Though we can’t say definitively that CBD is effective for any of these health problems, the outcomes of this study highlight the need for additional research on hemp/CBD products in controlled clinical trials, especially for autism, anxiety, depression, multiple sclerosis, chronic pain, and epilepsy conditions other than Dravet syndrome and Lennox-Gastaut syndrome.
What’s your advice for someone who wants to try CBD?
My advice always is, first and foremost, to talk to your physician before you try any new drug, including CBD. Just because you can buy it at CVS and Walgreens, and because there’s generally no impairment and potential for abuse, doesn’t mean that it’s without risk and an appropriate treatment for you. That discussion should focus on what treatment options are available and what the relative potential for risk and benefit would be for each option.
I have the same recommendation about CBD products for pets. We have even less research to back up CBD as a treatment for them.

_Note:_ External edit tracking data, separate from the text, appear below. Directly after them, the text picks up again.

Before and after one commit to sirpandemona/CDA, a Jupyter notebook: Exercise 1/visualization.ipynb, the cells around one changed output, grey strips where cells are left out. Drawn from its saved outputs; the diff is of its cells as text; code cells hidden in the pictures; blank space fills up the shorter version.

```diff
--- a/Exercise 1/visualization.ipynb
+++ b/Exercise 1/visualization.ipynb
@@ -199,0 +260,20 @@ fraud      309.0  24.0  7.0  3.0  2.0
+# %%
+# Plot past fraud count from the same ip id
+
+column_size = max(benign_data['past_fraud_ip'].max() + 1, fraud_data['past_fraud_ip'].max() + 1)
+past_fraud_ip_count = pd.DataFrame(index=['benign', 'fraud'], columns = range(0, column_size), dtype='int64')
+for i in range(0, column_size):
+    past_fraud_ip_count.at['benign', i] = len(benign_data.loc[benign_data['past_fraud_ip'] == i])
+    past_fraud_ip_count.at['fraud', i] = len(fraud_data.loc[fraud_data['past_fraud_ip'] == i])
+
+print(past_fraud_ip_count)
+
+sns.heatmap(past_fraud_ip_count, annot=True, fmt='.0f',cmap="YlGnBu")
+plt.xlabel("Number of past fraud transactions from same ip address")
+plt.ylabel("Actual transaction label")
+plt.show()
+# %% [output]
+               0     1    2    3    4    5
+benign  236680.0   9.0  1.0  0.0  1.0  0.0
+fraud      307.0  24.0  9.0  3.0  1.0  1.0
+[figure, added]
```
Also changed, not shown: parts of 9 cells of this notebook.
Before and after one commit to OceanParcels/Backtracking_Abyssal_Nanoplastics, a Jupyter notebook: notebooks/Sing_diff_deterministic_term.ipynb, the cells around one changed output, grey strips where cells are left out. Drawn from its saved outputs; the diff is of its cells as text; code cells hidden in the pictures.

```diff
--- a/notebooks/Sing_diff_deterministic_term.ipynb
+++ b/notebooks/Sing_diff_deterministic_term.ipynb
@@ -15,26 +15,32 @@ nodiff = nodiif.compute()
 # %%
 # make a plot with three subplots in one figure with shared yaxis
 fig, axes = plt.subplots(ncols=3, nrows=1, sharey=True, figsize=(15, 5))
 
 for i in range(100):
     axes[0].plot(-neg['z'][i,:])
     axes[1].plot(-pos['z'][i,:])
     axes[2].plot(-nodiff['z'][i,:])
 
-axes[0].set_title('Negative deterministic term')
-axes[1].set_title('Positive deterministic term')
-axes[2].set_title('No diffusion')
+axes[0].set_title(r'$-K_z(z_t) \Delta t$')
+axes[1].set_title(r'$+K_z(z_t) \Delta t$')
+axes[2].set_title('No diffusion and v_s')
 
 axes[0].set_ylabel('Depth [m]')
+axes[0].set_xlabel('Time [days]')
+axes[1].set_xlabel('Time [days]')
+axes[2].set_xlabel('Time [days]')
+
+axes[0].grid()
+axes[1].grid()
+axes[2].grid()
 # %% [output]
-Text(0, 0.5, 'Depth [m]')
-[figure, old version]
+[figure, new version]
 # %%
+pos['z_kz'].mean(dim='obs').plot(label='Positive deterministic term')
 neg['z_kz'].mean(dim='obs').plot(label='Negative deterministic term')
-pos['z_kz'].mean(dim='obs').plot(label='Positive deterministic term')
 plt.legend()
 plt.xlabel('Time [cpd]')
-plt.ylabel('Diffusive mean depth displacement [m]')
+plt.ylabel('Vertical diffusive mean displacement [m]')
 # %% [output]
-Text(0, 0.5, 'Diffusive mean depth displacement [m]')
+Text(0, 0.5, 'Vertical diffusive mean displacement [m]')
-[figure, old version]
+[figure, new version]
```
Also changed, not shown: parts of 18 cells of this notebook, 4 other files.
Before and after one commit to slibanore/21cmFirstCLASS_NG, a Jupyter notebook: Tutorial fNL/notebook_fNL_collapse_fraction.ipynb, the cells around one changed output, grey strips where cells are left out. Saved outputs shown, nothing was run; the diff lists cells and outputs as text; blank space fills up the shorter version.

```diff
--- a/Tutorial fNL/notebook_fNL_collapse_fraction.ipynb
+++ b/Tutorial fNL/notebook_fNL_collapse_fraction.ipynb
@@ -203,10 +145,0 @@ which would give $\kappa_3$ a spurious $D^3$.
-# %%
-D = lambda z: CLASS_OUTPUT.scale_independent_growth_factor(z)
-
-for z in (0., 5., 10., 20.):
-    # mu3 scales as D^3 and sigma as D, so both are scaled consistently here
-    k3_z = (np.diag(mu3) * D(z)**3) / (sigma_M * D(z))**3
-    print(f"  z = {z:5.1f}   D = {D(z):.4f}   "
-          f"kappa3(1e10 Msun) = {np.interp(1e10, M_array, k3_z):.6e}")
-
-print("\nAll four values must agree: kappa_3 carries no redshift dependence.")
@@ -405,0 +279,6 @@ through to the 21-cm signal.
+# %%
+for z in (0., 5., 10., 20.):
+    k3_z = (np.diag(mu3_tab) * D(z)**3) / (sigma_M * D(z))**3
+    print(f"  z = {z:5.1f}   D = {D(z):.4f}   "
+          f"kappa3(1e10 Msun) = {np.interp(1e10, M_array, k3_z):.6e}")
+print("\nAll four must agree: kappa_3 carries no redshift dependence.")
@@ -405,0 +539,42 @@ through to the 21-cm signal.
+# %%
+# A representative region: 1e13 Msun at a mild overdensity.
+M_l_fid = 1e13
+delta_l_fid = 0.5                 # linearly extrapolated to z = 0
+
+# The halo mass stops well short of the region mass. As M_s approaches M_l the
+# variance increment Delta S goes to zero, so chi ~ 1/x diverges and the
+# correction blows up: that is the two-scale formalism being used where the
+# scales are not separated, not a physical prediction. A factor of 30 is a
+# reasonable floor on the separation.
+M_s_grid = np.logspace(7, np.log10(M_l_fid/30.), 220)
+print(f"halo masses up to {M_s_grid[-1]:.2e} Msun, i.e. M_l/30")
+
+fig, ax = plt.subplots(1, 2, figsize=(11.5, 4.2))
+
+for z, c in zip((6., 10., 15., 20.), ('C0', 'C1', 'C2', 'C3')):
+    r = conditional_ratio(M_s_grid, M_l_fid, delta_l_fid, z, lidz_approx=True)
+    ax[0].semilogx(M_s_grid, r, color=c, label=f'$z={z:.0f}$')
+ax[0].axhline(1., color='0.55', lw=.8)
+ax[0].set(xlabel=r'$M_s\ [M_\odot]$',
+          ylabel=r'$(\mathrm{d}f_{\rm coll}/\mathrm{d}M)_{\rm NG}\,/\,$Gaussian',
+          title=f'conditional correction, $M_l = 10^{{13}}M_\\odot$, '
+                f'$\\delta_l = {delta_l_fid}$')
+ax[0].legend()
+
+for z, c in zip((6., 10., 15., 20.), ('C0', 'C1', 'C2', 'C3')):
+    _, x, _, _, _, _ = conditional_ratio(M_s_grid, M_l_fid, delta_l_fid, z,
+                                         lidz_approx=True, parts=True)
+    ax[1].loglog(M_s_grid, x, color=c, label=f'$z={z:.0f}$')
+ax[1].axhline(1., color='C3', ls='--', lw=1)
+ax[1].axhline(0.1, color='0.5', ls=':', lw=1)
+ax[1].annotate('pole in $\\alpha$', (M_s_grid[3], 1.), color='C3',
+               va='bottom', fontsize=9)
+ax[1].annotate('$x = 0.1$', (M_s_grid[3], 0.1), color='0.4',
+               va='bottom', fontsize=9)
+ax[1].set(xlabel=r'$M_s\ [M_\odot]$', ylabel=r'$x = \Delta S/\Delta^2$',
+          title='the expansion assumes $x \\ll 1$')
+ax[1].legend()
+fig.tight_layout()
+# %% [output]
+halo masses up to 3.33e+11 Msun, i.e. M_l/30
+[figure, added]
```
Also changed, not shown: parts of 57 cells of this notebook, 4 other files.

All told, I think there is a real therapeutic potential for cannabinoids, but we cannot abandon the methods used to bring all other medications to market. Data that can be used to determine efficacy, safety, dosing, and formulation is needed for each therapeutic area in which CBD is believed to be beneficial. We also must be mindful of gimmick products for which there is no reason to believe CBD is a meaningful addition.
This article originally appeared in Dome.